* How to complete this task
When copying the records below, omit any image and print everything else exactly.
====== Data records ======
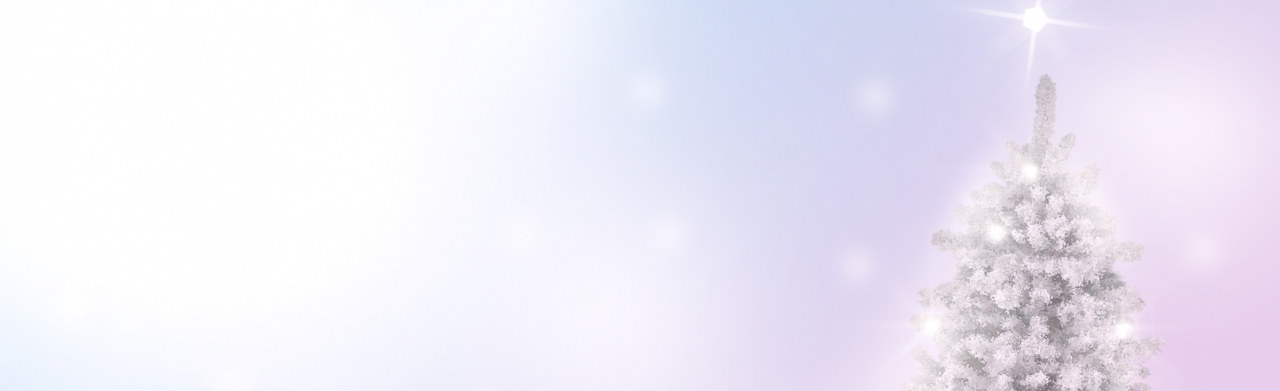
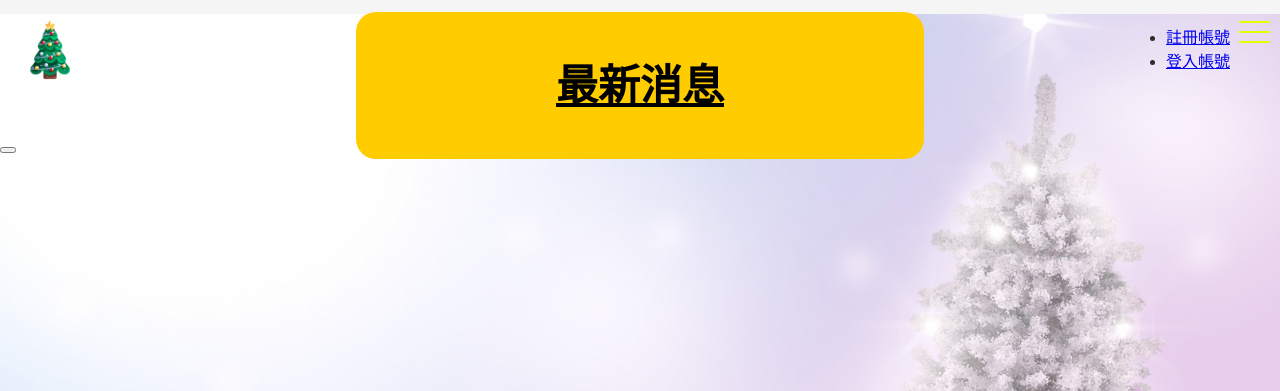
Before and after one commit to ma74331680/NewTest, an ASP.NET MVC app: page / in a window 1280 px wide. Shown: the top 391 px of the page. Run offline with ASP.NET Core 8 and stand-ins for ASP.NET MVC 5, Linux system fonts and the light colour scheme; the project's own start-up code is not run, and a stand-in starts its controllers and pages; some libraries are stand-ins or nearby versions.

Commit message:
[Feature] 修改 Index.cshtml

```diff
--- a/VtuberWebsite/Content/style.css
+++ b/VtuberWebsite/Content/style.css
@@ -417,23 +417,19 @@ body {
 
 /* 自定義樣式，讓文字固定在左上角 */
 .news-too {
-    position: absolute;
-    top: 10px;
-    left: 5px;
     background-color: #ffcc00;
-    /* 背景顏色 */
-    color: #000;
-    /* 文字顏色 */
-    padding: 5px 10px;
-    border-radius: 5px;
     font-weight: bold;
+    border-radius: 20px;
+    padding: 50px 200px;
+    font-size: 42px;
+    color: black;
 }
 
 
 
 /* 自定義樣式 */
 header {
-  position: relative;
+    text-align: center;
 }
 
 .header-right {
--- a/VtuberWebsite/Views/Home/Index.cshtml
+++ b/VtuberWebsite/Views/Home/Index.cshtml
@@ -6,7 +6,46 @@
 <head>
     <link rel="stylesheet" href="~/Content/style.css">
 </head>
+
+<header>
+    <a href="@Url.Action("News", "News")" class="news-too">最新消息</a>
+</header>
+
 <body class="subPage">
+    <div class="container-fluid">
+
+        <a href="http://getboostrap.com" class="navbar-brand">
+            <img id="logo" src="~/Image/christmas-tree.png" alt="logo">
+        </a>
+        <button class="navbar-toggler" type="button" data-bs-toggle="collapse" data-bs-target="#nav-menu">
+            <span class="navbar-toggler-icon"></span>
+
+        </button>
+    </div>
+
+    <nav class="gMenu">
+        <!-- 包裹人像圖示和下拉選單的容器，並設置類名以便定位 -->
+        <div class="header-right dropdown">
+            <a class="bi bi-person-circle dropdown-toggle" href="#" role="button" id="dropdownMenuLink" data-bs-toggle="dropdown" aria-expanded="false" style="font-size: 32px; color: #09ef55; text-decoration: none;"></a>
+            <!-- 下拉選單內容 -->
+            <ul class="dropdown-menu" aria-labelledby="dropdownMenuLink">
+                <li><a class="dropdown-item" href="註冊頁面.html">註冊帳號</a></li>
+                <li><a class="dropdown-item" href="登入頁面.html">登入帳號</a></li>
+            </ul>
+        </div>
+        <!-- Existing menu button and navigation links -->
+        <input class="menu-btn" type="checkbox" id="menu-btn">
+        <label class="menu-icon" for="menu-btn">
+            <span class="navicon"></span>
+        </label>
+        <ul class="menu">
+            <li><a class="menu-item" href="index.html">Home</a></li>
+            <li><a class="menu-item" href="作品列表頁面.html">作品列表</a></li>
+            <li><a class="menu-item" href="我的最愛.html">我的最愛</a></li>
+            <li><a class="menu-item" href="關於我們.html">關於我們</a></li>
+        </ul>
+
+    </nav>
 
     <h1 class="title">
         <span>聖樹工坊</span>
```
======
* Solution for this task
Before and after one commit to ma74331680/NewTest, an ASP.NET MVC app: page / in a window 1280 px wide. Shown: the top 391 px of the page. Run offline with ASP.NET Core 8 and stand-ins for ASP.NET MVC 5, Linux system fonts and the light colour scheme; the project's own start-up code is not run, and a stand-in starts its controllers and pages; some libraries are stand-ins or nearby versions.

Commit message:
[Feature] 修改 Index.cshtml

```diff
--- a/VtuberWebsite/Content/style.css
+++ b/VtuberWebsite/Content/style.css
@@ -417,23 +417,19 @@ body {
 
 /* 自定義樣式，讓文字固定在左上角 */
 .news-too {
-    position: absolute;
-    top: 10px;
-    left: 5px;
     background-color: #ffcc00;
-    /* 背景顏色 */
-    color: #000;
-    /* 文字顏色 */
-    padding: 5px 10px;
-    border-radius: 5px;
     font-weight: bold;
+    border-radius: 20px;
+    padding: 50px 200px;
+    font-size: 42px;
+    color: black;
 }
 
 
 
 /* 自定義樣式 */
 header {
-  position: relative;
+    text-align: center;
 }
 
 .header-right {
--- a/VtuberWebsite/Views/Home/Index.cshtml
+++ b/VtuberWebsite/Views/Home/Index.cshtml
@@ -6,7 +6,46 @@
 <head>
     <link rel="stylesheet" href="~/Content/style.css">
 </head>
+
+<header>
+    <a href="@Url.Action("News", "News")" class="news-too">最新消息</a>
+</header>
+
 <body class="subPage">
+    <div class="container-fluid">
+
+        <a href="http://getboostrap.com" class="navbar-brand">
+            <img id="logo" src="~/Image/christmas-tree.png" alt="logo">
+        </a>
+        <button class="navbar-toggler" type="button" data-bs-toggle="collapse" data-bs-target="#nav-menu">
+            <span class="navbar-toggler-icon"></span>
+
+        </button>
+    </div>
+
+    <nav class="gMenu">
+        <!-- 包裹人像圖示和下拉選單的容器，並設置類名以便定位 -->
+        <div class="header-right dropdown">
+            <a class="bi bi-person-circle dropdown-toggle" href="#" role="button" id="dropdownMenuLink" data-bs-toggle="dropdown" aria-expanded="false" style="font-size: 32px; color: #09ef55; text-decoration: none;"></a>
+            <!-- 下拉選單內容 -->
+            <ul class="dropdown-menu" aria-labelledby="dropdownMenuLink">
+                <li><a class="dropdown-item" href="註冊頁面.html">註冊帳號</a></li>
+                <li><a class="dropdown-item" href="登入頁面.html">登入帳號</a></li>
+            </ul>
+        </div>
+        <!-- Existing menu button and navigation links -->
+        <input class="menu-btn" type="checkbox" id="menu-btn">
+        <label class="menu-icon" for="menu-btn">
+            <span class="navicon"></span>
+        </label>
+        <ul class="menu">
+            <li><a class="menu-item" href="index.html">Home</a></li>
+            <li><a class="menu-item" href="作品列表頁面.html">作品列表</a></li>
+            <li><a class="menu-item" href="我的最愛.html">我的最愛</a></li>
+            <li><a class="menu-item" href="關於我們.html">關於我們</a></li>
+        </ul>
+
+    </nav>
 
     <h1 class="title">
         <span>聖樹工坊</span>
```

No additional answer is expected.